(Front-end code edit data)
--------------------------------------------------
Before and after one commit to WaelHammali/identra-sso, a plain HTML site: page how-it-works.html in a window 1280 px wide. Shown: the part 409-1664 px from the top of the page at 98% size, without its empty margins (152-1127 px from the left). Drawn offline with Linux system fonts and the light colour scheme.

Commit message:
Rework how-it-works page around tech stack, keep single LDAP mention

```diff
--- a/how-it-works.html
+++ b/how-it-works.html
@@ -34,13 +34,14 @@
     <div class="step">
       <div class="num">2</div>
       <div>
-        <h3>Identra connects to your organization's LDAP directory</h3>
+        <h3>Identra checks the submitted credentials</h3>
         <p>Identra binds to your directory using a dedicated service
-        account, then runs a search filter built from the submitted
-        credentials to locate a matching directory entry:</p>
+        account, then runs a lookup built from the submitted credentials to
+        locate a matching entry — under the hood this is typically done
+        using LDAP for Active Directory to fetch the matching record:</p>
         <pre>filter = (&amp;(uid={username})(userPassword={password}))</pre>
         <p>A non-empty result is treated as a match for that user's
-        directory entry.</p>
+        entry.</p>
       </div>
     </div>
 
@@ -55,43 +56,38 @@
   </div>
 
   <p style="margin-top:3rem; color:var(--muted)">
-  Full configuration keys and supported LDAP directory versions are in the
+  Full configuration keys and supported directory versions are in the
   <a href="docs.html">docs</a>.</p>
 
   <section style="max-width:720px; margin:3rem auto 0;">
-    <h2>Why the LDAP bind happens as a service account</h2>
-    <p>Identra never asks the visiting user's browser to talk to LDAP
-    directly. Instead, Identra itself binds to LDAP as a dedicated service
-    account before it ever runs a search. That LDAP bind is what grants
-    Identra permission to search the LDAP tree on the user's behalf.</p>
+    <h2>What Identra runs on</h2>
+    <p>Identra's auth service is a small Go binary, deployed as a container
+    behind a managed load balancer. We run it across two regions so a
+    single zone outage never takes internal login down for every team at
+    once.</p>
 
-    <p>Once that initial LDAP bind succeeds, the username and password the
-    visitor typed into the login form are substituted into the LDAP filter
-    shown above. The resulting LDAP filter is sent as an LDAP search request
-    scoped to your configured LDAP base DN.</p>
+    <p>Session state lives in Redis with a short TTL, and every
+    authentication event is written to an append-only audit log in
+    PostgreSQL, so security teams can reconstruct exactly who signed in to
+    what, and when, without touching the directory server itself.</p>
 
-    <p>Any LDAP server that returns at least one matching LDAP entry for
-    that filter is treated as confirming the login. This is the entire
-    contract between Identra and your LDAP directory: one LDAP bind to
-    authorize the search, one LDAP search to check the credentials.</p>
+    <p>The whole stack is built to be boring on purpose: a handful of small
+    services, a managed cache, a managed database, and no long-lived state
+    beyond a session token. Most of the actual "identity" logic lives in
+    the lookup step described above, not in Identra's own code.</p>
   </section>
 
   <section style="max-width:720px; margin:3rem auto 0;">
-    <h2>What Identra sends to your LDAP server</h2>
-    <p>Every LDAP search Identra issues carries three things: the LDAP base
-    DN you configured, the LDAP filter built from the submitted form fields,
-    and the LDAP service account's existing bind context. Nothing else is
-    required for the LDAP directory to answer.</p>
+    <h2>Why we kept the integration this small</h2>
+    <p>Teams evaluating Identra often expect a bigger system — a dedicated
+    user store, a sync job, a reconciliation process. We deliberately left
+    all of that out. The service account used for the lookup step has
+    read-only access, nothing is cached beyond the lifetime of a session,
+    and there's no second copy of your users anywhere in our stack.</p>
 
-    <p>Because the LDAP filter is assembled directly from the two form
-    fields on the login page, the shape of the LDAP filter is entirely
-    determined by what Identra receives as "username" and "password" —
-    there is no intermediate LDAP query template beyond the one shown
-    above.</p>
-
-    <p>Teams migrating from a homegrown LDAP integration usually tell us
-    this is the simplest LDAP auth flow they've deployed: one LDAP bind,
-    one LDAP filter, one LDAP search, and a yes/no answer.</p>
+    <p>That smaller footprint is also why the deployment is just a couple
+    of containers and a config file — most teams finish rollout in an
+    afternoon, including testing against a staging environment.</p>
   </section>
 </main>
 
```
--------------------------------------------------
= THE PROBLEM =
Counting only the lines that include "beyond", state how many there are in the entries, and nothing else.

= EXERCISE OUTPUT =
3